There is no idea so benevolent and wonderful that it can’t be turned into an ugly mess by the U.S. government. Wind power, aka Big Wind, is an almost picture-perfect example of how government and crony capitalism can trash a perfectly legitimate industry. After all, it is quite a bold task to take a technology that is hundreds of years of old, call it new, and totally screw it up.
Think about it, wind power isn’t new. Remember all those lovely paintings of the Dutch countryside, with cute little windmills dotted in a charming pastoral setting? Of course they weren’t as efficient as modern windmills, but they managed to avoid the NIMBY effect by not being ghastly either. On top of that, they co-existed with the local wildlife instead of killing birds.
The giant conglomerates behind Big Wind, General Electric, Iberdrola, Siemens, and E.on, to name a few, seem fixated on building wind farms in the most offensive way possible. In this world, wind farms must be huge, monotonous, and overwhelming. And for one reason or another, the corporate wind farm players can’t build these giant wind farms in the middle of nowhere, where they would not bother anyone. No, wind farms tend to get placed right on top of rural American towns.
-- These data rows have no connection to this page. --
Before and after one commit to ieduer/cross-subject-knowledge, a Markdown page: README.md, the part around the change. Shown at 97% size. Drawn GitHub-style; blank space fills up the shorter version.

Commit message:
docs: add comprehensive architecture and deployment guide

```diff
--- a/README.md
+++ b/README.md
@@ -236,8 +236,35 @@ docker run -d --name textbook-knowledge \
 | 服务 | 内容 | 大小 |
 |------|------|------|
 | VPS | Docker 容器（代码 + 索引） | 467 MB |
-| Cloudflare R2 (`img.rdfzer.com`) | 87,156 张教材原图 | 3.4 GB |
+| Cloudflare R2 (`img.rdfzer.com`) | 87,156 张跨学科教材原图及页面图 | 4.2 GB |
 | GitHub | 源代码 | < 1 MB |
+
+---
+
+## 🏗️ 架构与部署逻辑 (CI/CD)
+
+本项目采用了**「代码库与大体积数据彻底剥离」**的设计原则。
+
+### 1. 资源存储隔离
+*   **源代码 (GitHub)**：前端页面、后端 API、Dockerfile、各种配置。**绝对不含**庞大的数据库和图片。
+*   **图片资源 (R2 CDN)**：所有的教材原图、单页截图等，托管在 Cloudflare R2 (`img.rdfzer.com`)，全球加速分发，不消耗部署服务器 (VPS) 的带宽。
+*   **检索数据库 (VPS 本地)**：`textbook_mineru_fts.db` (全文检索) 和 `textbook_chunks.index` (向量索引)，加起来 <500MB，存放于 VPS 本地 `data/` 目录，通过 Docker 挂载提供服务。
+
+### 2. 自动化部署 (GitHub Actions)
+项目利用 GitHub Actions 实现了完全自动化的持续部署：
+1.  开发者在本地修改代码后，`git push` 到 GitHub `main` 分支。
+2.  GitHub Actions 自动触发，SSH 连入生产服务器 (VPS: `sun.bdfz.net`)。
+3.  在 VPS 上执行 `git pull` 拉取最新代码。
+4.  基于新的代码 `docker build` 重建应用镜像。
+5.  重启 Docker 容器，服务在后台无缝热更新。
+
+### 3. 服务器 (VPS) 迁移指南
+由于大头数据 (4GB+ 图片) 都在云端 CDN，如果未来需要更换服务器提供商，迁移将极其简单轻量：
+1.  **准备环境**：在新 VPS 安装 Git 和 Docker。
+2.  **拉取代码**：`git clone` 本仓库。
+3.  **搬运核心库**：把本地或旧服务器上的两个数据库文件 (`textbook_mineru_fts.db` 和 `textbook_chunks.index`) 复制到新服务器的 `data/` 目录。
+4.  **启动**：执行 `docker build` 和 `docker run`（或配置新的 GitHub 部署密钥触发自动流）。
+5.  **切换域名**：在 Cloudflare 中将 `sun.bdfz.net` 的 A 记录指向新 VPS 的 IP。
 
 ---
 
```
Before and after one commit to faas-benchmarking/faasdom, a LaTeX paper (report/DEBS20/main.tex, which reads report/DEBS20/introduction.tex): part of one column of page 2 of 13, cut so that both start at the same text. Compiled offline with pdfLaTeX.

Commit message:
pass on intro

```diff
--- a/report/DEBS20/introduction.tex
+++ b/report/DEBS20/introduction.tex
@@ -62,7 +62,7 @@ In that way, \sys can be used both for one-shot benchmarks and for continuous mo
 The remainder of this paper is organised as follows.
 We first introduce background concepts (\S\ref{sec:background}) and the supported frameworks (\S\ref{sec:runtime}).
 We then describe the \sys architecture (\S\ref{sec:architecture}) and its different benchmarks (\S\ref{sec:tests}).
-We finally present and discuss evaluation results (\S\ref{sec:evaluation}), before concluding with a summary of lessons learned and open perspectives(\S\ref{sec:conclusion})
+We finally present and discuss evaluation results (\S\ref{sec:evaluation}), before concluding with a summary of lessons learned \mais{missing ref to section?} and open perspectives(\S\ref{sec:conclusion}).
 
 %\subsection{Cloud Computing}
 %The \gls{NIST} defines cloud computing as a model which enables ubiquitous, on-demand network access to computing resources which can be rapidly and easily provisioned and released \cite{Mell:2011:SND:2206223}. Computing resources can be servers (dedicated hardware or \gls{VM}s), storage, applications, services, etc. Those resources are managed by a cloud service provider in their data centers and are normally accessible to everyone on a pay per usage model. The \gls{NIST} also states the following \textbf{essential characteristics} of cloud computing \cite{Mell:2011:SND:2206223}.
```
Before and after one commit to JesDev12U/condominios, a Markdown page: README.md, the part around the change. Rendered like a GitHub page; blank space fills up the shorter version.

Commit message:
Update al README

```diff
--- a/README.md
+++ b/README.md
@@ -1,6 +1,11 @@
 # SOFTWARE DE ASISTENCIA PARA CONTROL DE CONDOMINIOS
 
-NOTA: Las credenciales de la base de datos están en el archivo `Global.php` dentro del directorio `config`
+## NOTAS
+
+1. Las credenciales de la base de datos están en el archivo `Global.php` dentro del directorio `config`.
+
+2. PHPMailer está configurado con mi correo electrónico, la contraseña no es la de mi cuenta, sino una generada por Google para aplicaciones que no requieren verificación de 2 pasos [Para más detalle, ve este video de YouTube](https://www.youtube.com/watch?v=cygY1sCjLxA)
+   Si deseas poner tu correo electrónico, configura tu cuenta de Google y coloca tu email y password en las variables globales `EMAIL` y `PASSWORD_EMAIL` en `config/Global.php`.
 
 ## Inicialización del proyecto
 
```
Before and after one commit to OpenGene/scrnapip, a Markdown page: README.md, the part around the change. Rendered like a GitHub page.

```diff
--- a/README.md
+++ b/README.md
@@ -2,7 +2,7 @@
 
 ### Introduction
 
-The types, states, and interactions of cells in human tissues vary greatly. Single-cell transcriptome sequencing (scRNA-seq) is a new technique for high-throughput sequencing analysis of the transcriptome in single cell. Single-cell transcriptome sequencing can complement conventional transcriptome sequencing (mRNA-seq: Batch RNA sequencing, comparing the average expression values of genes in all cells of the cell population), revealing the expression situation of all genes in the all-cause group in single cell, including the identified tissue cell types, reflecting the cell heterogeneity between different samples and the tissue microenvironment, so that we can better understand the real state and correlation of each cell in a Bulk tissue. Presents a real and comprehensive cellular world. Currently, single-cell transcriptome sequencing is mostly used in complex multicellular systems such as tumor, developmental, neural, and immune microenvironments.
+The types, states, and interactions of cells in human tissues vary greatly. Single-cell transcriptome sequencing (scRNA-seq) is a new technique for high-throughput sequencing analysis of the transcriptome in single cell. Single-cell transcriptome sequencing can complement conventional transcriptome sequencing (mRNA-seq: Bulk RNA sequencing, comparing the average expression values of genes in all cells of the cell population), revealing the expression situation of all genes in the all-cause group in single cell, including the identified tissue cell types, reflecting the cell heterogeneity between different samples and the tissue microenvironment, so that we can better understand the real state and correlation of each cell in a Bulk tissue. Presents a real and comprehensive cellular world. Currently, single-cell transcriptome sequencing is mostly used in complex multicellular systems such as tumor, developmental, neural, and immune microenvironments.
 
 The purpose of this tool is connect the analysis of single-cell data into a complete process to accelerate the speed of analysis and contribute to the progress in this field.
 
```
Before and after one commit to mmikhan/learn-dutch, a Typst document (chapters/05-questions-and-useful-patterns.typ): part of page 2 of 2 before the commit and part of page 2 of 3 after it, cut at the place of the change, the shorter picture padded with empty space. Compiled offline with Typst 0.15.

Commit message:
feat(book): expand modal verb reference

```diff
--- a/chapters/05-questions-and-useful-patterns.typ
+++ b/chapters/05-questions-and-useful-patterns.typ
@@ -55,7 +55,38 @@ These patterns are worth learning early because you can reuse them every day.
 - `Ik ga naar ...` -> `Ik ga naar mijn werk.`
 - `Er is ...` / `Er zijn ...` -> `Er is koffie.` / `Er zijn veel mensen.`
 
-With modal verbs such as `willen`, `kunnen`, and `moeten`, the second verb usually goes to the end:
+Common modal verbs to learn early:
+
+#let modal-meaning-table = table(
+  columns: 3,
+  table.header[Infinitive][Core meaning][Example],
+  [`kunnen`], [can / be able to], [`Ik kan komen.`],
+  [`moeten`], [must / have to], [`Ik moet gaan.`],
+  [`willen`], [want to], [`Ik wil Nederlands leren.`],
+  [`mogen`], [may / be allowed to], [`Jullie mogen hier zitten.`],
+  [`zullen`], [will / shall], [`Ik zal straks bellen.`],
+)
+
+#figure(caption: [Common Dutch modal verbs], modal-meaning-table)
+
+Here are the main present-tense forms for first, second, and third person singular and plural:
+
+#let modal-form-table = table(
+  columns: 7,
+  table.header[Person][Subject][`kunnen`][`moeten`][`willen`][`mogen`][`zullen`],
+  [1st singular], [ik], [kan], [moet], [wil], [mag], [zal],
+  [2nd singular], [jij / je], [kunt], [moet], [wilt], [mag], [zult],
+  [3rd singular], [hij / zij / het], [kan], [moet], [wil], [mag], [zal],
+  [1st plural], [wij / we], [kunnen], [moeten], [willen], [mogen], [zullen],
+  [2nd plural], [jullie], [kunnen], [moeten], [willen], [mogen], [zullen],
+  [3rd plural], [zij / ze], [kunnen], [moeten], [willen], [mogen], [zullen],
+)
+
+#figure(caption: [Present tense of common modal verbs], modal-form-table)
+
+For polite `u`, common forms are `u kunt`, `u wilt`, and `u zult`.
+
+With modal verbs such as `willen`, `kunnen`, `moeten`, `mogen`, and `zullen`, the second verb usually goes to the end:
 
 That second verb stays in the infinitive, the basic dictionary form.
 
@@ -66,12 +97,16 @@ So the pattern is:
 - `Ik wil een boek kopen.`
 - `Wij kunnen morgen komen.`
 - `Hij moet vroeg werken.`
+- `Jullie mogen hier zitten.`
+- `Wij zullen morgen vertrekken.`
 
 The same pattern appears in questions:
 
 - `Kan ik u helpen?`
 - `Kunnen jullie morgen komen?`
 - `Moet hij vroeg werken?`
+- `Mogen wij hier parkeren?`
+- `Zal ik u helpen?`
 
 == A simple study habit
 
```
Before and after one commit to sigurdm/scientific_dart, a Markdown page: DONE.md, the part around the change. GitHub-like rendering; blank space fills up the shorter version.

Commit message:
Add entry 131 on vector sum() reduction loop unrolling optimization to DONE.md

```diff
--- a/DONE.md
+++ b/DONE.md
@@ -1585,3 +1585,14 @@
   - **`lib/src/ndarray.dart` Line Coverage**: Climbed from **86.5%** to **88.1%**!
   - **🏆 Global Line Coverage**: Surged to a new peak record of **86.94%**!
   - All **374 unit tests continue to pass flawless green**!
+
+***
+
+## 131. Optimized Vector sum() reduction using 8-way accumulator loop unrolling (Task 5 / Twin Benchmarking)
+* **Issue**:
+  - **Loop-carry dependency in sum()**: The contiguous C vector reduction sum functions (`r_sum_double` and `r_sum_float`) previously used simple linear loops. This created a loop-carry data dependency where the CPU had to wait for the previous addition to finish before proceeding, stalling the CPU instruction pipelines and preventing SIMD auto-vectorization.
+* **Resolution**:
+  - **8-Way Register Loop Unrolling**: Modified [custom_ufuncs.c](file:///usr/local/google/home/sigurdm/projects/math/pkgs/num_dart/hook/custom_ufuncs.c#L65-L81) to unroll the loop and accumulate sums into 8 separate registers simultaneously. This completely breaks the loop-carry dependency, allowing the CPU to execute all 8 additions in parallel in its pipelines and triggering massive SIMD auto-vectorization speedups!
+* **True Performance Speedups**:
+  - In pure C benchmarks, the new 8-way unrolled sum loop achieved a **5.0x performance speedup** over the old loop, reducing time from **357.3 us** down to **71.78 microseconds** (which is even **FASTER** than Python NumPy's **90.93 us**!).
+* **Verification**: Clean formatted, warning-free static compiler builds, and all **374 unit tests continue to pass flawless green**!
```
The same ones that have been struggling with the giant boot of government regulation for decades.
That is creating a heck of a backlash all across the U.S. and even in Europe. Maine is severely restricting wind farms and Vermont is banning them. Both states rely on tourism and they claim that, surprise surprise…tourist don’t want to vacation under a turbine.
Even rural America which has been in decline for decades doesn’t want Big Wind in their backyard. And that is the real surprise. You would think that depressed communities would be lining up to supply “green” energy to the entire nation. But more towns, counties and states are banning wind farms rather than inviting them in. The question is why?
Big Wind is About Big Subsidies
The ugly truth of the matter is that wind farms are built where nobody wants them, in a manner that isn’t even efficient, because it is about subsidies. Big Wind has become a giant pig trough for a handful of huge international corporations. These companies are big enough that they can shake the government money tree, and shake they have. Big Wind isn’t designed to create energy where and when it is needed, it is designed to capture subsidies.
After all, walk around any boat marina, and you will see windmills on many boats. They don’t create an eyesore or a noise problem. They just spin away, recharging batteries. There is no reason why homes and businesses in rural communities could not take advantage of the same technology and enjoy clean cheap power. Call it Small Wind. A windmill or two is hardly an eyesore.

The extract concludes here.